In hopes of facilitating the process of national reconciliation and to promote peace in the country, on 8 November 1994 the United Nations Security Council adopted Resolution 955, establishing the International Criminal Tribunal for Rwanda (ICTR), located in Arusha, Tanzania.

The Tribunal’s function is to prosecute perpetrators of crimes of genocide, crimes against humanity and war crimes committed between 1 January and 31 December 1994 in Rwanda. Since its inception, 92 persons have been indicted in front of the ICTR. Some proceedings are however still ongoing.

The ICTR is primed to close down in 2015.

Regarding what will happen to the functions and activities that will outlive the ICTR, the UN Security Council established the International Residual Mechanism for Criminal Tribunals (or “the Mechanism”), in Resolution 1966 (2010), to take over the remaining functions of both the ICTR and the International Criminal Tribunal for the former Yugoslavia (ICTY). The Mechanism, which has been functioning since 1 July 2012, has already taken over some of the ongoing functions of the ICTR, including the enforcement of sentences of those convicted and sentenced by the Tribunal, the tracking, arrest and prosecution of fugitives earmarked for trial at the Mechanism, and the care and protection of witnesses.


In 1998, discussions began under the direction of the President of the Republic of Rwanda about the possible use of traditional courts to support the ordinary Rwandan judicial system and the ICTR. A commission was created to study this possibility, and its report provided the basis of the Organic Law of 26 January 2001, which created the Gacaca Courts.

These courts were in charge of trying the low and middle-level perpetrators of the genocide, apart from the “planners” who should have been tried before national courts. The Gacaca courts were composed of elected popular assemblies, made up of non-professional judges. The composition and functioning of such courts raised several concerns about the respect of fair trial guarantees.
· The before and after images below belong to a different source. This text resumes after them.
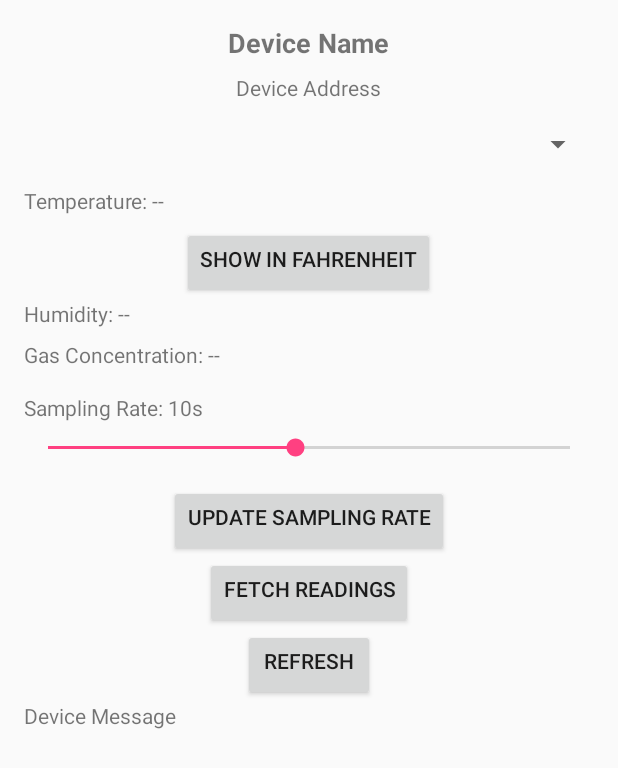
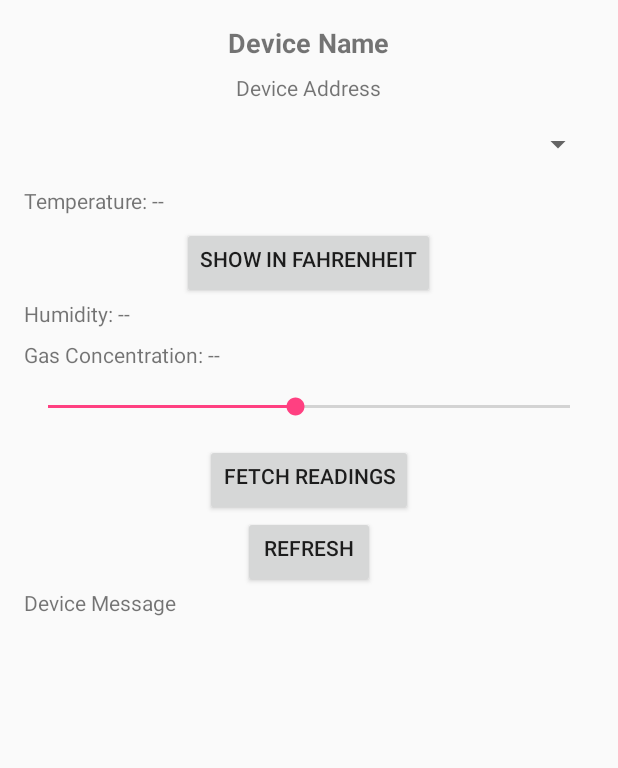
Before and after one commit to y-varde/SmartHomeMonitoringSystem, an Android app: the layout activity_device_detail.xml on its own in the app's theme, with its tools: preview values and no code run, on a phone screen of 412 x 824 dp. Shown: the top 768 px of the screen. Run offline under Robolectric (Android 15) with nearby library versions, the phone set to English and light mode, and no system bars.

Commit message:
fixed scroll bar

```diff
--- a/app/src/main/res/layout/activity_device_detail.xml
+++ b/app/src/main/res/layout/activity_device_detail.xml
@@ -69,8 +69,9 @@
             android:id="@+id/txtSamplingRate"
             android:layout_width="wrap_content"
             android:layout_height="wrap_content"
-            android:text="Sampling Rate: 10s"
-            android:paddingBottom="8dp"/>
+            android:text="Sampling Rate: --"
+            android:paddingBottom="8dp"
+            android:visibility="gone"/>
 
         <SeekBar
             android:id="@+id/seekBarSamplingRate"
@@ -86,101 +87,53 @@
             android:layout_height="wrap_content"
             android:text="Update Sampling Rate"
             android:layout_gravity="center_horizontal"
-            android:paddingBottom="16dp"/>
-
-        <LinearLayout
-            android:layout_width="match_parent"
-            android:layout_height="wrap_content"
-            android:orientation="horizontal"
-            android:paddingBottom="8dp"
-            android:visibility="gone"
-            android:id="@+id/tempThresholdLayout">
-
-            <TextView
-                android:layout_width="wrap_content"
-                android:layout_height="wrap_content"
-                android:text="Min Temp: "/>
+            android:paddingBottom="16dp"
+            android:visibility="gone"/>
 
         <EditText
             android:id="@+id/edtTempMinThreshold"
-                android:layout_width="0dp"
+            android:layout_width="match_parent"
             android:layout_height="wrap_content"
-                android:layout_weight="1"
-                android:hint="Min Temperature"
-                android:inputType="number"/>
-
-            <TextView
-                android:layout_width="wrap_content"
-                android:layout_height="wrap_content"
-                android:text="Max Temp: "
-                android:layout_marginStart="16dp"/>
+            android:hint="Min Temperature Threshold"
+            android:inputType="number"
+            android:paddingBottom="8dp"
+            android:visibility="gone"/>
 
         <EditText
             android:id="@+id/edtTempMaxThreshold"
-                android:layout_width="0dp"
-                android:layout_height="wrap_content"
-                android:layout_weight="1"
-                android:hint="Max Temperature"
-                android:inputType="number"/>
-        </LinearLayout>
-
-        <LinearLayout
             android:layout_width="match_parent"
             android:layout_height="wrap_content"
-            android:orientation="horizontal"
+            android:hint="Max Temperature Threshold"
+            android:inputType="number"
             android:paddingBottom="8dp"
-            android:visibility="gone"
-            android:id="@+id/humidityThresholdLayout">
-
-            <TextView
-                android:layout_width="wrap_content"
-                android:layout_height="wrap_content"
-                android:text="Humidity: "/>
+            android:visibility="gone"/>
 
         <EditText
             android:id="@+id/edtHumidityThreshold"
-                android:layout_width="0dp"
-                android:layout_height="wrap_content"
-                android:layout_weight="1"
-                android:hint="Humidity Threshold"
-                android:inputType="number"/>
-        </LinearLayout>
-
-        <LinearLayout
             android:layout_width="match_parent"
             android:layout_height="wrap_content"
-            android:orientation="horizontal"
-            android:paddingBottom="16dp"
-            android:visibility="gone"
-            android:id="@+id/gasThresholdLayout">
-
-            <TextView
-                android:layout_width="wrap_content"
-                android:layout_height="wrap_content"
-                android:text="Min Gas: "/>
+            android:hint="Humidity Threshold"
+            android:inputType="number"
+            android:paddingBottom="8dp"
+            android:visibility="gone"/>
 
         <EditText
             android:id="@+id/edtGasMinThreshold"
-                android:layout_width="0dp"
+            android:layout_width="match_parent"
             android:layout_height="wrap_content"
-                android:layout_weight="1"
-                android:hint="Min Gas Concentration"
-                android:inputType="number"/>
-
-            <TextView
-                android:layout_width="wrap_content"
-                android:layout_height="wrap_content"
-                android:text="Max Gas: "
-                android:layout_marginStart="16dp"/>
+            android:hint="Min Gas Concentration Threshold"
+            android:inputType="number"
+            android:paddingBottom="8dp"
+            android:visibility="gone"/>
 
         <EditText
             android:id="@+id/edtGasMaxThreshold"
-                android:layout_width="0dp"
+            android:layout_width="match_parent"
             android:layout_height="wrap_content"
-                android:layout_weight="1"
-                android:hint="Max Gas Concentration"
-                android:inputType="number"/>
-        </LinearLayout>
+            android:hint="Max Gas Concentration Threshold"
+            android:inputType="number"
+            android:paddingBottom="16dp"
+            android:visibility="gone"/>
 
         <Button
             android:id="@+id/btnArmSystem"
```
Also changed, not shown: 1 other file. Lines whose indentation alone changed are shown as unchanged.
According to Rwandan authorities, during their functioning, the Gacaca courts tried almost two million people. On 18 June 2012 Rwandan President Paul Kagame announced the official end of Gacaca courts’ activity.